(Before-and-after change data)

%%

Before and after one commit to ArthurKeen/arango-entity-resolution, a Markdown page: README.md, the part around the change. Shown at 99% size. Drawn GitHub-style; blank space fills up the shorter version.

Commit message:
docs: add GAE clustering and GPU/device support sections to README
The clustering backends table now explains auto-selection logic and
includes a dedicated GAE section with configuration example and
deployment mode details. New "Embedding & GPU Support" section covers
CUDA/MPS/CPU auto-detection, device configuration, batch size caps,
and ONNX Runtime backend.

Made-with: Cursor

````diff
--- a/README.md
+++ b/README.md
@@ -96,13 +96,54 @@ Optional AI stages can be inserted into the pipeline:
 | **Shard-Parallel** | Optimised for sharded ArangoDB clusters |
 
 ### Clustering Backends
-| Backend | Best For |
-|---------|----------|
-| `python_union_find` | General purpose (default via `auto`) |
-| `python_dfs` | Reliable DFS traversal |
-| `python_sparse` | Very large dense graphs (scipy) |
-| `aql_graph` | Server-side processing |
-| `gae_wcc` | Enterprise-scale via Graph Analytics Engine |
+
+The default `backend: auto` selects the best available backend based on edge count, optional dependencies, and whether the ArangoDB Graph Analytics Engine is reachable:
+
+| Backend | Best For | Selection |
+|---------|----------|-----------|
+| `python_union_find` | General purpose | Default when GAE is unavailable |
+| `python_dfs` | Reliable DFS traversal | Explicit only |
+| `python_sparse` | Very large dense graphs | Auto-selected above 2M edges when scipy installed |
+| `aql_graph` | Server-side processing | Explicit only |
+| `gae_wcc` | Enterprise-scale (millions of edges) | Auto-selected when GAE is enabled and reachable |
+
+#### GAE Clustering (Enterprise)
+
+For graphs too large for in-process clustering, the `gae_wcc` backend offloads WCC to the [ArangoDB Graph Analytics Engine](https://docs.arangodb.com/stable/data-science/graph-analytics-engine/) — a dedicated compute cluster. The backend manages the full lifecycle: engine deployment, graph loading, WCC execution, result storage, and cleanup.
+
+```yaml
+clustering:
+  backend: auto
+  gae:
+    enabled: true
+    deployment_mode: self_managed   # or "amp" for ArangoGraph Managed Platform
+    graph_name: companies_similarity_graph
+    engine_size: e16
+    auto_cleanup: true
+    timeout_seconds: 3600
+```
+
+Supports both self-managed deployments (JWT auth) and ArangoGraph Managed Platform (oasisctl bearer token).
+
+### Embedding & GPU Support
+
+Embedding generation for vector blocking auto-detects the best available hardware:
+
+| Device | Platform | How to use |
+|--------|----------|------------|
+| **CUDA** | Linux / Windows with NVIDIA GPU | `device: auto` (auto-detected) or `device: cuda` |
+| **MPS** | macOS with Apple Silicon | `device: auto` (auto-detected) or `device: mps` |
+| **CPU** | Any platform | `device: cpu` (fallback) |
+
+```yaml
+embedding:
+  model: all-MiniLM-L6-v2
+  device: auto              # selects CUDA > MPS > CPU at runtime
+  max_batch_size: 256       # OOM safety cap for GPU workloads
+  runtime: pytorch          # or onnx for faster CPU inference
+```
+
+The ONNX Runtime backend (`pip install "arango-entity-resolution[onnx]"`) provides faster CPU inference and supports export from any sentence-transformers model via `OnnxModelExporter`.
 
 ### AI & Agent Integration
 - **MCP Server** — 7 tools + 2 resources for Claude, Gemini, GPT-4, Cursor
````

%%

Assignment
Across all the records above, find each line with "Analytics" in it and copy it.

Exercise result
-| `gae_wcc` | Enterprise-scale via Graph Analytics Engine |
+The default `backend: auto` selects the best available backend based on edge count, optional dependencies, and whether the ArangoDB Graph Analytics Engine is reachable:
+For graphs too large for in-process clustering, the `gae_wcc` backend offloads WCC to the [ArangoDB Graph Analytics Engine](https://docs.arangodb.com/stable/data-science/graph-analytics-engine/) — a dedicated compute cluster. The backend manages the full lifecycle: engine deployment, graph loading, WCC execution, result storage, and cleanup.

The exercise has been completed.